Here’s the thing. In Manitoba, rent can only be increased in minuscule amounts. In 2013, the allowable increase was 1% – not even close to keeping up with inflation. If a landlord skips even one year, they’re behind by that much forever, unable to catch up unless the tenants move out.
Missing rent increases for 5, 10 or 20 years leaves income numbers in the dust, unable to catch up. One unit I saw recently had rents of $480 on suites that typically go for $7-800.
What does rent have to do with property value? Even eager buyers will see these discrepancies in the numbers, and return wallet to pocket. It can take a lot of effort and trouble to try to dramatically increase rental rates. Buyers will not be willing to pay full price to buy a problem property. And it is a problem. Maybe not for the seller, who paid off the mortgage a long time ago and is just happy to have income from the property, (though they are missing out on thousands of additional dollars this way!). But it is a problem for the person who must now support a mortgage with low rents. The list price needs to reflect that.
There are good reasons for keeping rent low. I know of several landlords who do this to help people who could not otherwise afford a home. I highly respect and admire their sacrificial kindness. Most times though, I think the landlord simply would rather avoid the discomfort of asking for more money from their tenants every year. It’s easier and ‘nicer’ to just let it be.

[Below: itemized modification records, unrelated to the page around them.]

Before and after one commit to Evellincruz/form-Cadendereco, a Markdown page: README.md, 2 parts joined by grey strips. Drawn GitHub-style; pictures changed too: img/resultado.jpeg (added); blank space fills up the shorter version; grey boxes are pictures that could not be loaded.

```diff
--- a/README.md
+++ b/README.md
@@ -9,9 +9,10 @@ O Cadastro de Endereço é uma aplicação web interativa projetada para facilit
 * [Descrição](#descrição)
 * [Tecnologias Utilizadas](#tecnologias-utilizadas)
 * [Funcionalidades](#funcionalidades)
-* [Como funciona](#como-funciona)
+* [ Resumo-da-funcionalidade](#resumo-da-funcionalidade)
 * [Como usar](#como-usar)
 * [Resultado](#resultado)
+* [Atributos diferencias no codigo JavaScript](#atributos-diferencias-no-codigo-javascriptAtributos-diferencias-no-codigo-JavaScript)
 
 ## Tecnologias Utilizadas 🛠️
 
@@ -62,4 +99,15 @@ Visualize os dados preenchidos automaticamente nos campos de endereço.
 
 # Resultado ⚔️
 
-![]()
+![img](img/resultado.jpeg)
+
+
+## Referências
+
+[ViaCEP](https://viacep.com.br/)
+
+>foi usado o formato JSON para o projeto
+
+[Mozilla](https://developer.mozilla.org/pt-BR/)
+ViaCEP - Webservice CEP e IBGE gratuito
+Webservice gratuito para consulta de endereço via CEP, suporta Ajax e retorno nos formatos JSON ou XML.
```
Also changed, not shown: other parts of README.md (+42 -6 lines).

But, when it’s time to sell these apartment buildings and fourplexes, the low rent becomes a deterrent to buyers. It hobbles the property value and the REALTOR’S ability to sell. If you absolutely must keep rents low, put a plan in place for the day you do want to sell. Know the rules, and plan ahead to avoid paying a higher price for your kindness than you intended.